Visitor ✭ ✭ ✭
# 1
Visitor ✭ ✭ ✭

I am trying to create more words.  The "correct" spelling of a product as a hyphen in the word.  Example L-Series.  Will Google see this as a 1 word or a 2 word with no hyphen or a 2 word with Hyphen in the word?

 

Thank you

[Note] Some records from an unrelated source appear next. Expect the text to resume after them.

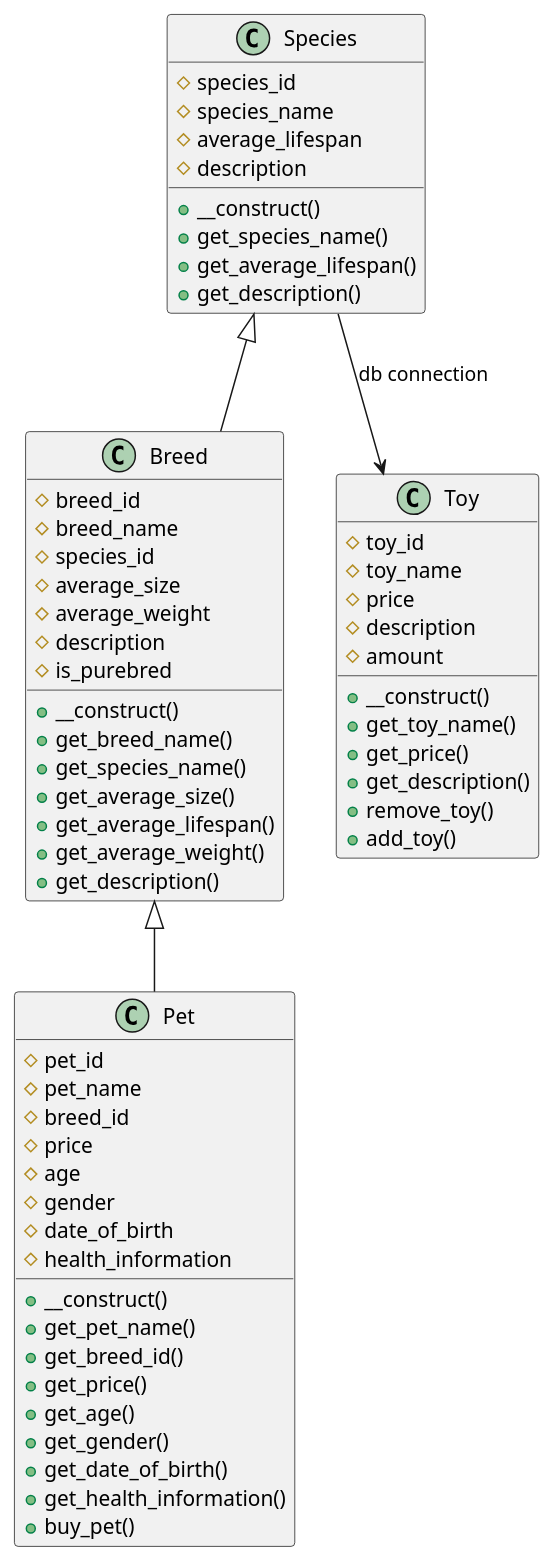
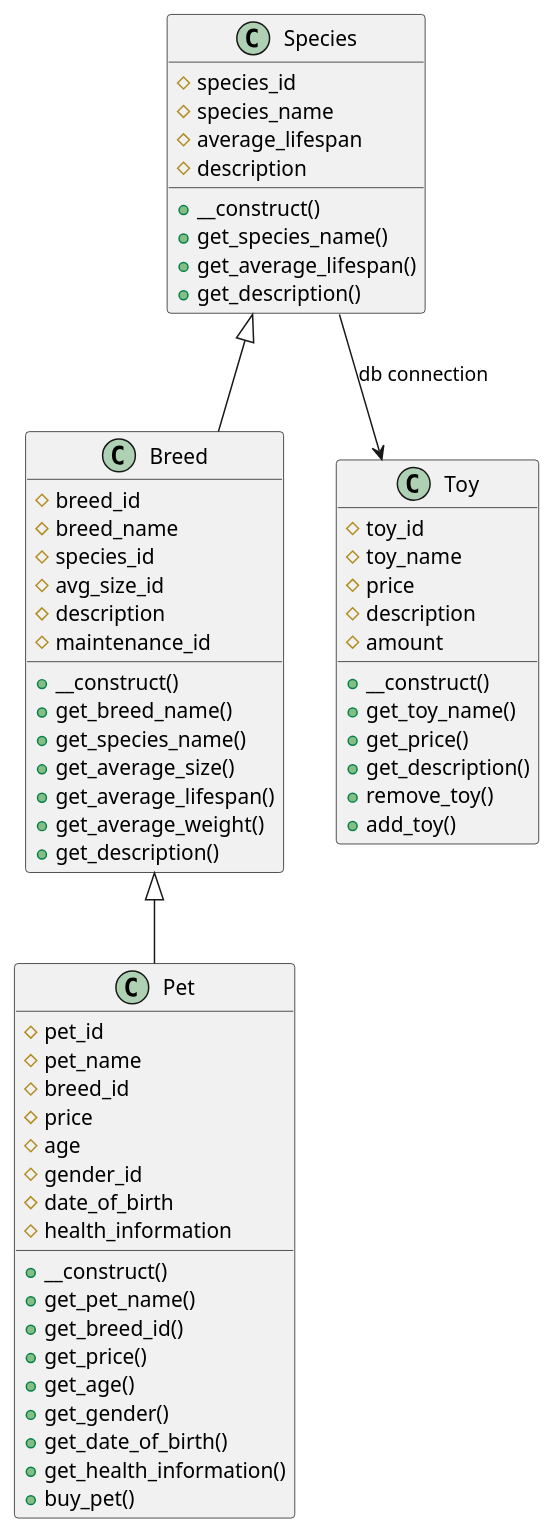
One commit to AleksandraPetrukova/block3-adv-web changed the diagram in project-1/pet-store.puml. Above: the diagram before and after it, drawn with PlantUML. The commit also changed 2 other files, not shown here.

```diff
--- a/project-1/pet-store.puml
+++ b/project-1/pet-store.puml
@@ -1,70 +1,69 @@
 @startuml
 
 class Species {
     #species_id
     #species_name
     #average_lifespan
     #description
     +__construct()
     +get_species_name()
     +get_average_lifespan()
     +get_description()
 }
 
 class Breed {
     #breed_id
     #breed_name
     #species_id
-    #average_size
-    #average_weight
+    #avg_size_id
     #description
-    #is_purebred
+    #maintenance_id
     +__construct()
     +get_breed_name()
     +get_species_name()
     +get_average_size()
     +get_average_lifespan()
     +get_average_weight()
     +get_description()
 }
 
 class Pet {
     #pet_id
     #pet_name
     #breed_id
     #price 
     #age
-    #gender
+    #gender_id
     #date_of_birth
     #health_information
     +__construct()
     +get_pet_name()
     +get_breed_id()
     +get_price()
     +get_age()
     +get_gender()
     +get_date_of_birth()
     +get_health_information()
     +buy_pet()
 }
 
 class Toy {
     #toy_id
     #toy_name
     #price
     #description
     #amount
     +__construct()
     +get_toy_name()
     +get_price()
     +get_description()
     +remove_toy()
     +add_toy()
 }
 
 Species <|-- Breed
 Breed <|-- Pet
 
 Species --> Toy : db connection
 
 @enduml
```
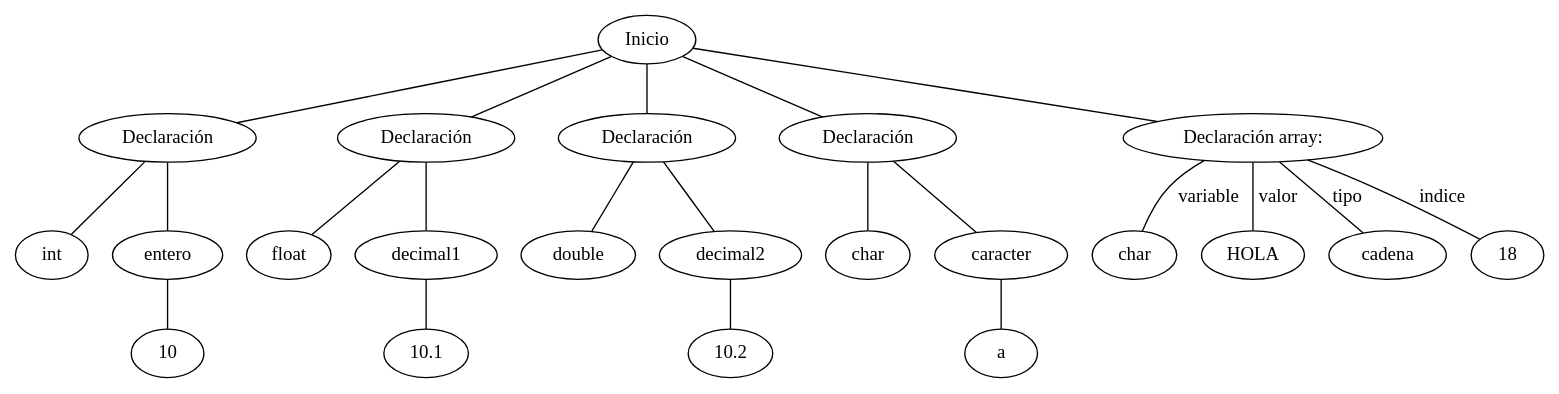
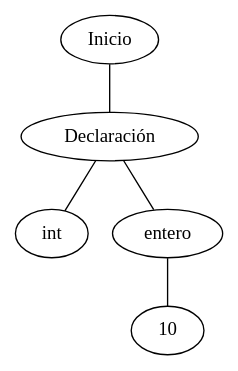
The diagram in Graph.gv (LudwinGit/MinorC), drawn with Graphviz before and after one commit. The commit also changed 9 other files, not shown here.

```diff
--- a/Graph.gv
+++ b/Graph.gv
@@ -1,43 +1,11 @@
 graph {
 	1 [label=int]
 	2 [label=10]
 	3 [label=entero]
 	3 -- 2
 	4 [label="Declaración"]
 	4 -- 1
 	4 -- 3
-	5 [label=float]
-	6 [label=10.1]
-	7 [label=decimal1]
-	7 -- 6
-	8 [label="Declaración"]
-	8 -- 5
-	8 -- 7
-	9 [label=double]
-	10 [label=10.2]
-	11 [label=decimal2]
-	11 -- 10
-	12 [label="Declaración"]
-	12 -- 9
-	12 -- 11
-	13 [label=char]
-	14 [label=a]
-	15 [label=caracter]
-	15 -- 14
-	16 [label="Declaración"]
-	16 -- 13
-	16 -- 15
-	17 [label=char]
-	19 [label=HOLA]
-	20 [label="Declaración array:"]
-	20 -- cadena [label=tipo]
-	20 -- 17 [label=variable]
-	20 -- 19 [label=valor]
-	20 -- 18 [label=indice]
-	21 [label=Inicio]
-	21 -- 4
-	21 -- 8
-	21 -- 12
-	21 -- 16
-	21 -- 20
+	5 [label=Inicio]
+	5 -- 4
 }
```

3 Expert replyverified_user
Marked as Best Answer.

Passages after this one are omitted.